• **Action item**: Extract all lines in the data that contain the word "QLabel".

Data under study section start

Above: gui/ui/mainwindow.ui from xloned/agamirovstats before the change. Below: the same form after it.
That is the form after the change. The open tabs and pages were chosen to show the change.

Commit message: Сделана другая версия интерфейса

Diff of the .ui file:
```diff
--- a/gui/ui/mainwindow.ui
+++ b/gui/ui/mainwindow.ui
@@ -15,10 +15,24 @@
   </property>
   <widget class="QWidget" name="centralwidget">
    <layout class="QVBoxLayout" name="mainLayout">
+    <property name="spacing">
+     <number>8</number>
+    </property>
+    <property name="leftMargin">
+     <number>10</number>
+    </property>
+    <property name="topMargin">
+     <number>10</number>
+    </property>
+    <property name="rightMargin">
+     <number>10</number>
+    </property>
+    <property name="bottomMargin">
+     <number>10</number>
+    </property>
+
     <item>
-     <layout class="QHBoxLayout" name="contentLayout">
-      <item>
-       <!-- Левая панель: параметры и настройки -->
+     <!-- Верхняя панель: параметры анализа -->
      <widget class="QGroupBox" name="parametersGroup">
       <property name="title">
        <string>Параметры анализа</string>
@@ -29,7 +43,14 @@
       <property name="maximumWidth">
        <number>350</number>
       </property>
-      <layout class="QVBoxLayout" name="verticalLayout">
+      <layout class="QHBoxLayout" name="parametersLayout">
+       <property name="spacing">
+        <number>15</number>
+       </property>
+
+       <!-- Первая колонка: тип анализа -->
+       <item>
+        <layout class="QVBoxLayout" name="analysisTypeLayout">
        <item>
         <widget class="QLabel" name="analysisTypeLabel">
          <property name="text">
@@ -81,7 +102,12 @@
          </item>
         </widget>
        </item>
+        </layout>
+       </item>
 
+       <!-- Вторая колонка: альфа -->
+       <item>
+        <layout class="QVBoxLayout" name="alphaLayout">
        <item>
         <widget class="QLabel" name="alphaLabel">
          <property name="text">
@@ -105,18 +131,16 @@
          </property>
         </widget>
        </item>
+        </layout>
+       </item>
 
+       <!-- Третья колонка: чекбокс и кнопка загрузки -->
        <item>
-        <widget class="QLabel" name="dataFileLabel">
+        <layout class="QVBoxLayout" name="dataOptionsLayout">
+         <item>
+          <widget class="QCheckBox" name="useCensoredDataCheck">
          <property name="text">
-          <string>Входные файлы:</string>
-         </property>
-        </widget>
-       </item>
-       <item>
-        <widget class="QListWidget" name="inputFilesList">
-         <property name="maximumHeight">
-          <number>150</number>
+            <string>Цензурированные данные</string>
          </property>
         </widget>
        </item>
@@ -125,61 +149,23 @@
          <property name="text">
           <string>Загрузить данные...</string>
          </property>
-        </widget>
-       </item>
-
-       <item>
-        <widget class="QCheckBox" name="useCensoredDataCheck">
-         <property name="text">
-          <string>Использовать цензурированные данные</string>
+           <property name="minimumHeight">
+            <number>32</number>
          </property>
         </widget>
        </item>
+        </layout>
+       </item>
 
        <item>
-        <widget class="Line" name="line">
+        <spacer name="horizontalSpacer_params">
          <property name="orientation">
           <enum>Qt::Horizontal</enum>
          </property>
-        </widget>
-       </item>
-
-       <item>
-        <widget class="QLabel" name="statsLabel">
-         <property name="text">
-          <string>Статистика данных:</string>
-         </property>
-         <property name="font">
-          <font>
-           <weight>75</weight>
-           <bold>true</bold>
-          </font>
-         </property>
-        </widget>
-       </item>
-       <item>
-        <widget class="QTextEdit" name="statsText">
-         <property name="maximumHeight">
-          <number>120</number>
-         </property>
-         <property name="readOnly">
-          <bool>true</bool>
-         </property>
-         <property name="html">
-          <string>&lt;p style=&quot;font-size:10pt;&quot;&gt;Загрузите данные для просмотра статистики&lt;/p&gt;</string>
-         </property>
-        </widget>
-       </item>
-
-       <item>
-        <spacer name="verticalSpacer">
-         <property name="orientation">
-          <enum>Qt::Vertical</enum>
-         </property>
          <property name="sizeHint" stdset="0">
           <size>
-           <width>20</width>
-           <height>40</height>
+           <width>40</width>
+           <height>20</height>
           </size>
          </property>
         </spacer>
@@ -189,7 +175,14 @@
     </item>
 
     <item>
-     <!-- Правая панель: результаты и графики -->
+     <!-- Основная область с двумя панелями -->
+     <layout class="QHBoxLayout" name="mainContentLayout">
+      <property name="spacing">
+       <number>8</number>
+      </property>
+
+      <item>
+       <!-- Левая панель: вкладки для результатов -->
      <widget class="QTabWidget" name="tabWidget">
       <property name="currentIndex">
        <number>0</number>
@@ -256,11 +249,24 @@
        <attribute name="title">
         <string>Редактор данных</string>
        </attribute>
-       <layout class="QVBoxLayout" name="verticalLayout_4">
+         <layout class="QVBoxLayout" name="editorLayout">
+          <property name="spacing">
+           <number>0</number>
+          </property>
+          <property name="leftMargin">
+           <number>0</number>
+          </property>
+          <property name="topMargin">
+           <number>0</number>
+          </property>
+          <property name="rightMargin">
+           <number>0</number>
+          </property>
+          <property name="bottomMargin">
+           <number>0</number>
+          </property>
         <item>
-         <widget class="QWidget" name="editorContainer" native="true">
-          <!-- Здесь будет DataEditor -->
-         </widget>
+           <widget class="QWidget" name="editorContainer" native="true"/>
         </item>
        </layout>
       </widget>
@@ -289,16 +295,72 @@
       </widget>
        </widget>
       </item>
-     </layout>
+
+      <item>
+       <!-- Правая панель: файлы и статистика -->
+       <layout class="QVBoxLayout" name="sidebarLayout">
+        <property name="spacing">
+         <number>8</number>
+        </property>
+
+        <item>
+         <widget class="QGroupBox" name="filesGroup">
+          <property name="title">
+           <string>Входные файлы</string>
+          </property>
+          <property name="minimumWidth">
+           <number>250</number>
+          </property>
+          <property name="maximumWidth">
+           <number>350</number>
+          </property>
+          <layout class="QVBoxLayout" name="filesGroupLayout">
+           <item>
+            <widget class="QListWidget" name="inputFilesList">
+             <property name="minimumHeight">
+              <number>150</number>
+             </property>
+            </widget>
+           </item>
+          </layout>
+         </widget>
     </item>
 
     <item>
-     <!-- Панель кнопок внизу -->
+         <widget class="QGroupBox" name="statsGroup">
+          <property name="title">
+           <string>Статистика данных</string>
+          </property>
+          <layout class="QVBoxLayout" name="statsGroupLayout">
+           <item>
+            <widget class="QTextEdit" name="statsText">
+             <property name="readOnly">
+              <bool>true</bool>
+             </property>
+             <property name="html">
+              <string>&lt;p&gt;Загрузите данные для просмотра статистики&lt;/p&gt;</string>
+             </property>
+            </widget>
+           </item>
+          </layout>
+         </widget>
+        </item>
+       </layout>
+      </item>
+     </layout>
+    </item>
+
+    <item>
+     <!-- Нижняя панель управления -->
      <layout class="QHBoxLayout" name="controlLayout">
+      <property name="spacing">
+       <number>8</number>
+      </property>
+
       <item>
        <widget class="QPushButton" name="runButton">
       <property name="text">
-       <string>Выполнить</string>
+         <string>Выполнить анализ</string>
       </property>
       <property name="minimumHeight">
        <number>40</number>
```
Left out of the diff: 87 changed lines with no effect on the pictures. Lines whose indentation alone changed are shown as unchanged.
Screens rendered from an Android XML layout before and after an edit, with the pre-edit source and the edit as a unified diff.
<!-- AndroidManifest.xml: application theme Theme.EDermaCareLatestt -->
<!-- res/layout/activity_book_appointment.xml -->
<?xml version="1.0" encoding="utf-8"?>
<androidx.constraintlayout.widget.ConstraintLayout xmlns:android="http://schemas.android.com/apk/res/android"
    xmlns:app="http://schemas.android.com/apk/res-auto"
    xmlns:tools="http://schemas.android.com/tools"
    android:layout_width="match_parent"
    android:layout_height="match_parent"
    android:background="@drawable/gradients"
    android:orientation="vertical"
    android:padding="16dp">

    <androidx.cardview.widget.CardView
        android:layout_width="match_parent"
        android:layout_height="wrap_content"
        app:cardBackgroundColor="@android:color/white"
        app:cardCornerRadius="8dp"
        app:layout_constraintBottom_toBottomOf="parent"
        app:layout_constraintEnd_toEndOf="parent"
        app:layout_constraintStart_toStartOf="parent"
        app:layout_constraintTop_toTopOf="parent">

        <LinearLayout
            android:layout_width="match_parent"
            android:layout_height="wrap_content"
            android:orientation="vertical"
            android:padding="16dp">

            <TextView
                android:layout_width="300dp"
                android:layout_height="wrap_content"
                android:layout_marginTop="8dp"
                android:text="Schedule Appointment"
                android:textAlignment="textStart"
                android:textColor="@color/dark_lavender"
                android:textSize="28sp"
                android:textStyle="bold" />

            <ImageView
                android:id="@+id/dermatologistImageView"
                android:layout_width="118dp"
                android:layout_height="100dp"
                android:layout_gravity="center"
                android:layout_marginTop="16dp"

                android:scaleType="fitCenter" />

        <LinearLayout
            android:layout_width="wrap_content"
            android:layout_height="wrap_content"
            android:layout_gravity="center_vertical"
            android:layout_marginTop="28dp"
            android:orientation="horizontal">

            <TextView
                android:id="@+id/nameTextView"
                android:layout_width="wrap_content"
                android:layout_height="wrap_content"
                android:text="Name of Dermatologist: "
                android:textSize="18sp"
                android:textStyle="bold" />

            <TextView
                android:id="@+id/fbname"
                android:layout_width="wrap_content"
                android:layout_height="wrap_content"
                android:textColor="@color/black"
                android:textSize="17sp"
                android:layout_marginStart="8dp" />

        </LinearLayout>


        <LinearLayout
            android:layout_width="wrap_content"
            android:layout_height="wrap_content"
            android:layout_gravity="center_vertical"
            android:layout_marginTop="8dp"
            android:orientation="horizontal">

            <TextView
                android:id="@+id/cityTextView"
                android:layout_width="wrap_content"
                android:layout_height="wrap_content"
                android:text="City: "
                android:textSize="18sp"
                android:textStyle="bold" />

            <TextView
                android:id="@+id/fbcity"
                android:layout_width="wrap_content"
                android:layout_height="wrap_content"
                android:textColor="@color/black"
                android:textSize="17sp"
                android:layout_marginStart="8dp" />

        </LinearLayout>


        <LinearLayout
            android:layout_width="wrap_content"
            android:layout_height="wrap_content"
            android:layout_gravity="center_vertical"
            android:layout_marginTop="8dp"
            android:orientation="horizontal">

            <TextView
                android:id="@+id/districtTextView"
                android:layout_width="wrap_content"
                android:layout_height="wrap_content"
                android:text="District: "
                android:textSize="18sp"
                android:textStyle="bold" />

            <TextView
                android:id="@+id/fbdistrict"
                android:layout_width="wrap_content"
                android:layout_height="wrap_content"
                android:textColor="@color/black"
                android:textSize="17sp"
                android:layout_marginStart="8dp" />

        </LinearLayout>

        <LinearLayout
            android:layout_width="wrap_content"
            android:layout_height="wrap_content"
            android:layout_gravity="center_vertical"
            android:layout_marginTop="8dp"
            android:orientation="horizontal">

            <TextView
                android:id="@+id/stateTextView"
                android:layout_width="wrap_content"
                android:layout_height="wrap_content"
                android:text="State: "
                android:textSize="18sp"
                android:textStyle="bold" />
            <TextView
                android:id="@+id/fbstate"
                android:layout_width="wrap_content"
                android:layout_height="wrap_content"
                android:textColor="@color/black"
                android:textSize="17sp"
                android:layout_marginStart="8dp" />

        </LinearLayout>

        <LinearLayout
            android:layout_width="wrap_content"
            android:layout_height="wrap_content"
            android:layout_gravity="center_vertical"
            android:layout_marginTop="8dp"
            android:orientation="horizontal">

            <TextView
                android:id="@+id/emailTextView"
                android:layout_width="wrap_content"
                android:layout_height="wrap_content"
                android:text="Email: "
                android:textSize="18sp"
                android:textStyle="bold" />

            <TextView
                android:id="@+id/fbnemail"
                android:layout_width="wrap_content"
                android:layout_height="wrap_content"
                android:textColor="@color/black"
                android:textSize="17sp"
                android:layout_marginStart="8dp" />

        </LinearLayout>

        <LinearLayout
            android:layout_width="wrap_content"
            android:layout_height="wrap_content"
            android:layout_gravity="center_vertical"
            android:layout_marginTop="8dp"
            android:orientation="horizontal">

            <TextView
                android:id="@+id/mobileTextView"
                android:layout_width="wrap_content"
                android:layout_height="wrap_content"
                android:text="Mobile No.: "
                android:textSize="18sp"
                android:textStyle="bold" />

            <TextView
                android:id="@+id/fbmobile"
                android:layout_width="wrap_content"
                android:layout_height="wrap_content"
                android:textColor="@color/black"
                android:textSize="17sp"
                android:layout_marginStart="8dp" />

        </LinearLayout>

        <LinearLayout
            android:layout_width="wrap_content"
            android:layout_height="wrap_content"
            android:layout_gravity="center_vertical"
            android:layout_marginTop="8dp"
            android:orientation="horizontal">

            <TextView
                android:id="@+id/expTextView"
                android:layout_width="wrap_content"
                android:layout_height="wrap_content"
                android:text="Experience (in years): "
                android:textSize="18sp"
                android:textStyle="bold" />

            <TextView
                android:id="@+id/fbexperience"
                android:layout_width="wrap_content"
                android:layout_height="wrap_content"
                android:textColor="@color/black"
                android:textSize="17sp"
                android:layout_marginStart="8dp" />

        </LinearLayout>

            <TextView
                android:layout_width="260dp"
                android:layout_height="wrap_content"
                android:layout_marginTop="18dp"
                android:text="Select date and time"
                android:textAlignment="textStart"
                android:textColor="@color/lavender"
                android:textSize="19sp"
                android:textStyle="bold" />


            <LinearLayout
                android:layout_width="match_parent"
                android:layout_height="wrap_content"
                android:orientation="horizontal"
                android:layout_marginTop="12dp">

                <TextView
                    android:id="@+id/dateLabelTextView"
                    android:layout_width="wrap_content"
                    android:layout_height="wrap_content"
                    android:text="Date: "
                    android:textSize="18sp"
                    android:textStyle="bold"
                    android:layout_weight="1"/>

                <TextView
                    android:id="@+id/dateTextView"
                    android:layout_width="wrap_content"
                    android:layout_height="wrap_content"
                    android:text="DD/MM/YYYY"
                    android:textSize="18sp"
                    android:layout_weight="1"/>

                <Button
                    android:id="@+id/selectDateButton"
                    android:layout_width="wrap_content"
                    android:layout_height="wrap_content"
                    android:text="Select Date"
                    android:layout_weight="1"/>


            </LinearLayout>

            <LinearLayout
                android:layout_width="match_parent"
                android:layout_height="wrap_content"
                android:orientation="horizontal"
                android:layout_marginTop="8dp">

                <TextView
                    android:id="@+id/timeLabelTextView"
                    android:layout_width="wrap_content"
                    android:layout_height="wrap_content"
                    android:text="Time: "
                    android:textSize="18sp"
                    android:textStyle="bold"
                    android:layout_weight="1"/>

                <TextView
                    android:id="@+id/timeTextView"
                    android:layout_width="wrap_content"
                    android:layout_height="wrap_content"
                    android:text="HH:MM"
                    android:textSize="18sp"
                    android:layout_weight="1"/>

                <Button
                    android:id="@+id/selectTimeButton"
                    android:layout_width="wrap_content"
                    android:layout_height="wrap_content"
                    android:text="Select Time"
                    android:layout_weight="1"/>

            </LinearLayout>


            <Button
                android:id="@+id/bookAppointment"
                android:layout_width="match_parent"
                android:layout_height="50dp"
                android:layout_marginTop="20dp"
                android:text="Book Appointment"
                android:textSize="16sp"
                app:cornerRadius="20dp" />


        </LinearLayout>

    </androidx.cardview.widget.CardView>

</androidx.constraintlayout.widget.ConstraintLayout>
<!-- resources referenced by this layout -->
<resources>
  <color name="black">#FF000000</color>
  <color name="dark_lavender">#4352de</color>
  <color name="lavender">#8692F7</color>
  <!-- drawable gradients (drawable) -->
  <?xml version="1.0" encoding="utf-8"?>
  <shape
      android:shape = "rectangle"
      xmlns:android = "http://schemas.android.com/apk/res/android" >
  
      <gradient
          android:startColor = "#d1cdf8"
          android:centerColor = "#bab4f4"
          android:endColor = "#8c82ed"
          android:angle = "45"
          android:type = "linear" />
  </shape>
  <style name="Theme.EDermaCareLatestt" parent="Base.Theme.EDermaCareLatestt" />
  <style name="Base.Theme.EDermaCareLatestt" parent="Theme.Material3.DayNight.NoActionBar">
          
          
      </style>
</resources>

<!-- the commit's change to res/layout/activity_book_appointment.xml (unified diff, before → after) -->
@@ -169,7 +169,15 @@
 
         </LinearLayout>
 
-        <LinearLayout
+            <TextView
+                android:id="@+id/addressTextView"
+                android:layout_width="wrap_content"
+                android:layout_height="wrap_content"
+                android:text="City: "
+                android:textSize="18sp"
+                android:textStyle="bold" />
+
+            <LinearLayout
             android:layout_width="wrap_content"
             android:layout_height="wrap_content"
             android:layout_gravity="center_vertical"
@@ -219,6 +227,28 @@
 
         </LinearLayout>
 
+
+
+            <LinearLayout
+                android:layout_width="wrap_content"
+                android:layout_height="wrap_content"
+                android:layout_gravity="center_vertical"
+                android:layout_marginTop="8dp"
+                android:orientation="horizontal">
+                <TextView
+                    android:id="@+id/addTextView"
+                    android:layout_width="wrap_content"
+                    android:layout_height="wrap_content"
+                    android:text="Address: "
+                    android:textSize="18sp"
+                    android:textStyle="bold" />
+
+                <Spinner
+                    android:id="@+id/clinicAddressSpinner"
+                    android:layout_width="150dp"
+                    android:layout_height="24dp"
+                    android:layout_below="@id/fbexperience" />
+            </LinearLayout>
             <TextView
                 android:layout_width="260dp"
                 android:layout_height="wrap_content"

Data under study section end

• **Response to the exercise**:
         <widget class="QLabel" name="analysisTypeLabel">
         <widget class="QLabel" name="alphaLabel">
-        <widget class="QLabel" name="dataFileLabel">
-        <widget class="QLabel" name="statsLabel">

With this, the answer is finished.